Although our expertise is more focused on college student care packages, we can actually offer you some great advice on saving money on textbooks — and you don’t find these deals at the campus bookstore. Here are five ways you can save serious money on this year’s textbooks.
Purchase Used College Textbooks from a Third-Party Site
Teenagers and young adults are great at online shopping; it’s been a common method of shopping for their entire lives. Some of the best deals can be found online, including for college textbooks. Websites that sell used textbooks from third parties, such as Amazon or Abe Books, often offer the deepest discounts. Your student can run a search for reputable sources for cheap textbooks to find where they can get the best deals. Because these books are used only temporarily, they can save even more money by choosing copies in “acceptable” or “fair” condition. As long as all the pages are there and readable, it makes for a perfectly good textbook.
Buy a Previous Edition

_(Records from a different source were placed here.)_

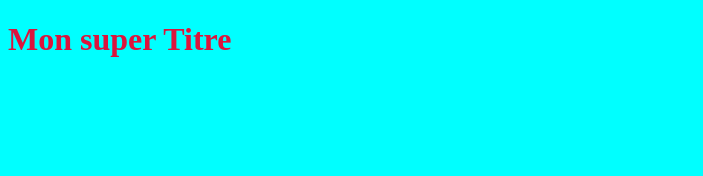
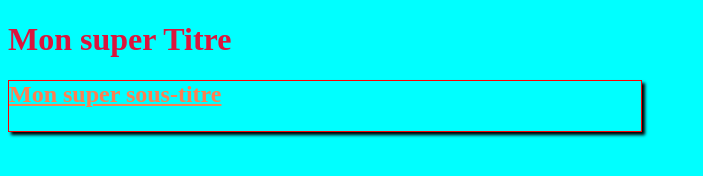
Before and after one commit to ghjuvan/myProject-1, a plain HTML site: page index.html in a window 1280 px wide. Shown: the whole page, without its empty margins (0-703 px from the left). Drawn offline with Linux system fonts and the light colour scheme.

Commit message:
add title H2 and style .underTitle in styles.css

```diff
--- a/index.html
+++ b/index.html
@@ -8,7 +8,8 @@
 </head>
 <body class="background title">
 
-    <h1>Mon super Titre</h1>
+<h1>Mon super Titre</h1>
+<h2 class="underTitle">Mon super sous-titre</h2>
 
 </body>
 </html>
--- a/styles.css
+++ b/styles.css
@@ -5,3 +5,12 @@
 .title {
     color: crimson;
 }
+
+.underTitle {
+    color: coral;
+    text-decoration: underline;
+    border: thin solid red;
+    width: 50%;
+    height: 50px;
+    box-shadow: 3px 3px 3px black;
+}
```
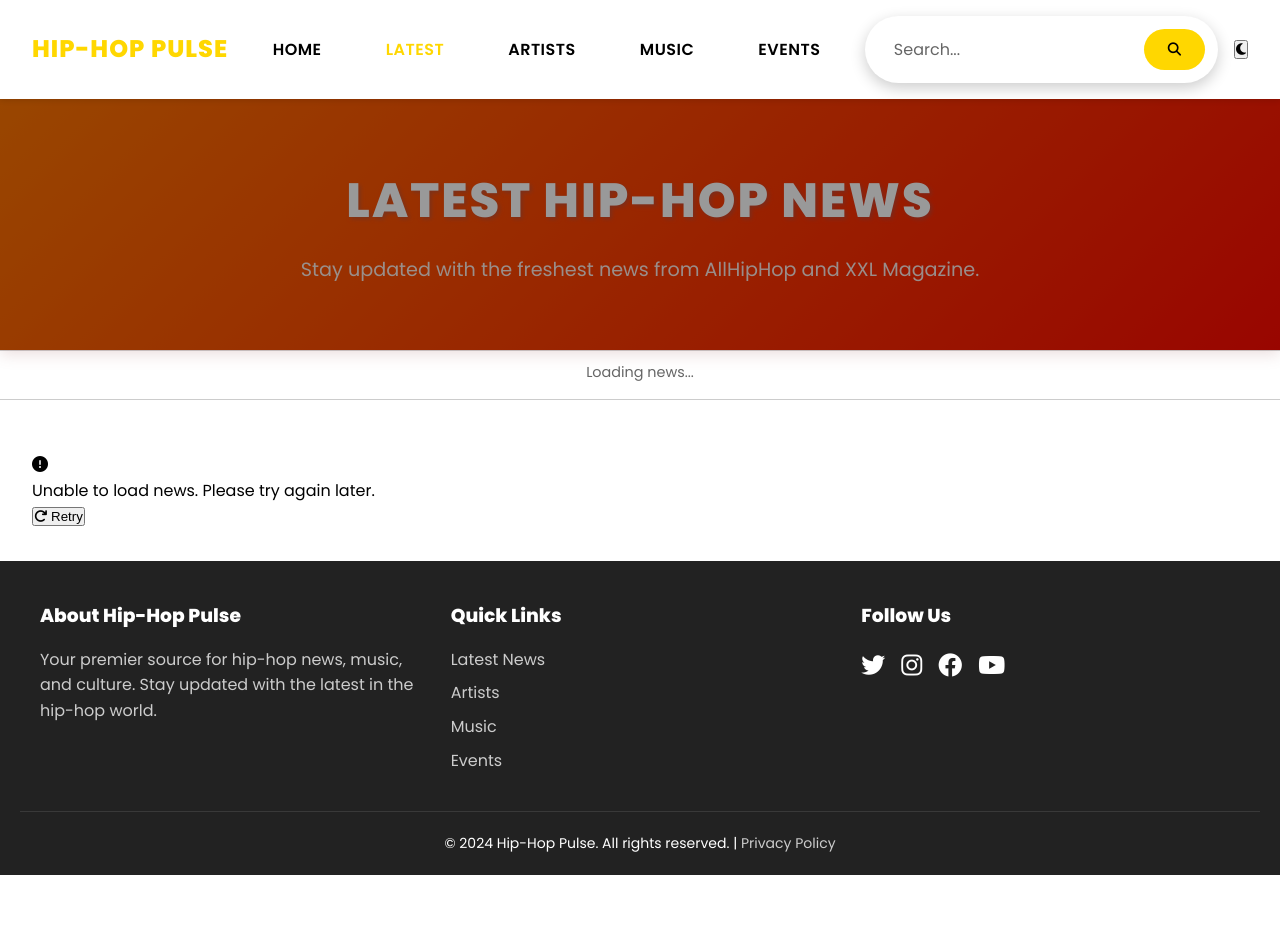
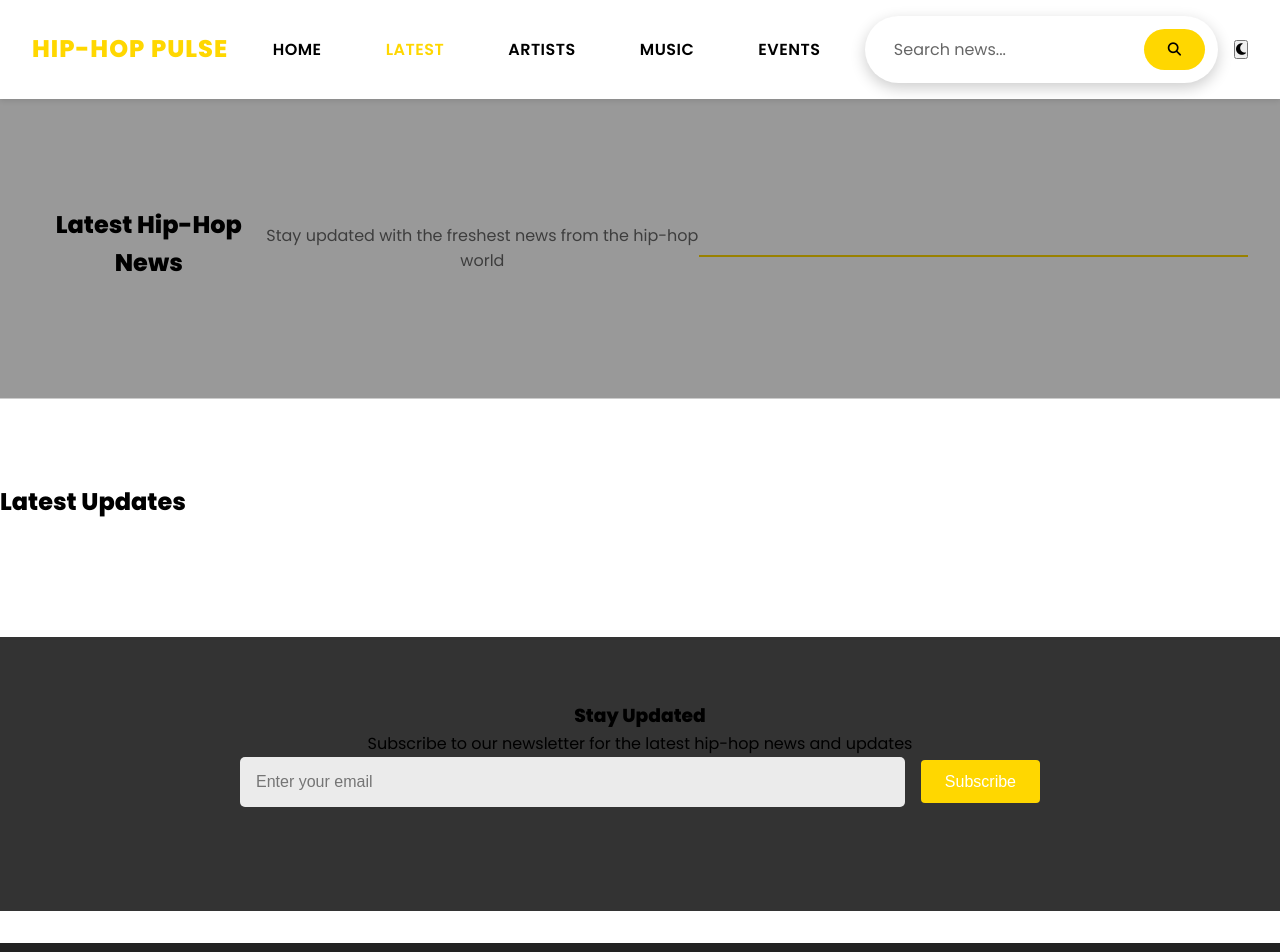
Before and after one commit to OfficialLingbao/hip-hop-x-pulse, a website: page latest.html in a window 1280 px wide. Shown: the top 952 px of the page. Before the commit the page ends 875 px from the top, so only its background shows below. Drawn offline with nearby package versions, Linux system fonts and the light colour scheme; no server answers; a script that the page names is missing.

Commit message:
Update latest.html

```diff
--- a/latest.html
+++ b/latest.html
@@ -1,3 +1,4 @@
+
 <!DOCTYPE html>
 <html lang="en" data-theme="light">
 <head>
@@ -17,11 +18,6 @@
 
     <!-- Main Styles -->
     <link rel="stylesheet" href="styles.css">
-
-    <!-- Defer JavaScript -->
-    <script src="theme.js" defer></script>
-    <script src="app.js" defer></script>
-    <script src="latest.js" defer></script>
 </head>
 <body>
     <header>
@@ -36,7 +32,7 @@
             </ul>
             <div class="nav-right">
                 <div class="search-bar">
-                    <input type="text" placeholder="Search...">
+                    <input type="text" placeholder="Search news...">
                     <button><i class="fas fa-search"></i></button>
                 </div>
                 <button id="themeToggle" aria-label="Toggle dark mode">
@@ -47,28 +43,40 @@
     </header>
 
     <main>
-        <section class="artists-banner">  <!-- Changed from latest-banner -->
+        <section class="latest-banner">
             <h1>Latest Hip-Hop News</h1>
-            <p>Stay updated with the freshest news from AllHipHop and XXL Magazine.</p>        </section>
-        <!-- RSS Ticker -->
-        <section class="rss-ticker">
-            <rssapp-ticker id="tbFb7dgsYcQEyoaK"></rssapp-ticker>
-            <script src="https://widget.rss.app/v1/ticker.js" async></script>
+            <p>Stay updated with the freshest news from the hip-hop world</p>
         </section>
 
-        <section class="latest-news">
-            <div id="latestNewsGrid" class="news-grid">
-                <!-- News cards dynamically generated -->
+        <!-- Featured News Section -->
+        <section class="featured-news">
+            <div class="news-grid">
+                <!-- Featured news will be dynamically inserted here -->
             </div>
         </section>
 
-        <!-- RSS Feeds -->
-
+        <!-- Latest News Section -->
+        <section class="latest-news">
+            <h2>Latest Updates</h2>
+            <div class="news-grid">
+                <!-- News cards will be dynamically inserted here -->
+            </div>
         </section>
 
+        <!-- Newsletter Section -->
+        <section class="newsletter-section">
+            <div class="newsletter-container">
+                <h3>Stay Updated</h3>
+                <p>Subscribe to our newsletter for the latest hip-hop news and updates</p>
+                <div class="newsletter-form">
+                    <input type="email" id="zipcode-input" placeholder="Enter your email">
+                    <button id="zipcode-search-btn">Subscribe</button>
+                </div>
+                <div class="newsletter-message"></div>
+            </div>
+        </section>
+    </main>
 
-    </main>
-<!--Footer-->
     <footer>
         <div class="footer-content">
             <div class="footer-section">
@@ -98,5 +106,24 @@
             <p>&copy; 2024 Hip-Hop Pulse. All rights reserved. | <a href="privacy-policy.html">Privacy Policy</a></p>
         </div>
     </footer>
+
+    <!-- Scripts -->
+    <script src="https://cdn.jsdelivr.net/npm/@emailjs/browser@3/dist/email.min.js"></script>
+    <script>
+        (function() {
+            emailjs.init({
+                publicKey: "12ieqnZd4BXy-55tV",
+                blockHeadless: false,
+                debug: true
+            }).then(() => {
+                console.log('EmailJS initialized successfully');
+            }).catch(error => {
+                console.error('EmailJS initialization error:', error);
+            });
+        })();
+    </script>
+    <script src="theme.js" defer></script>
+    <script src="app.js" defer></script>
+    <script src="latest.js" defer></script>
 </body>
 </html>
```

College professors are notorious for requiring the latest edition of books, which are always the most expensive. If page numbers in textbooks aren’t vitally important, and the previous edition was fairly recent, you can sometimes get by with using an older version of the textbook. Because the newer edition was released, the previous editions are rendered obsolete and can be purchased online for a fraction of the price of a used textbook. Although your student won’t be able to resell this past edition to the campus bookstore at the end of the semester, you didn’t spend much on it in the first place, so there’s no real financial loss.
Textbook rentals can save a significant amount of money, especially for the most expensive textbooks (think science and math courses). Students who rent textbooks borrow them for the semester and are required to return them in good condition when their courses conclude. Because they don’t own the textbooks, the rental fee is generally much less than the purchase cost.
Download the Electronic Version
E-books can also be a money-saving option, especially for students with e-readers. E-books tend to be cheaper than physical textbooks and work just as well for tech-savvy college kids. They also don’t take up valuable space in a cramped dorm room, nor do they weigh down a backpack as your student treks across campus. The downside is the lack of a physical copy your student can highlight or handwrite notes in; if your child learns best that way, an e-book may not be the best option.
Share Textbooks with a Classmate
Although it’s not always ideal when it comes to independent studying, your college student can save money by splitting the cost of the most expensive textbooks with a classmate. They then will have to be responsible for passing the book back and forth at scheduled times to be respectful of each others’ educational needs. When you can’t find a book for cheap, this is sometimes the best option.
Put Leftover Textbook Money Toward College Snack Boxes!
Once your student has obtained their textbooks, the next step to set them up for success is to keep them well-fed. Send your favorite university student a monthly college snack box, full of sweet and savory treats, school supplies, and other surprises. We make it easy to maintain their snack stockpile — all you have to do is place the order one time.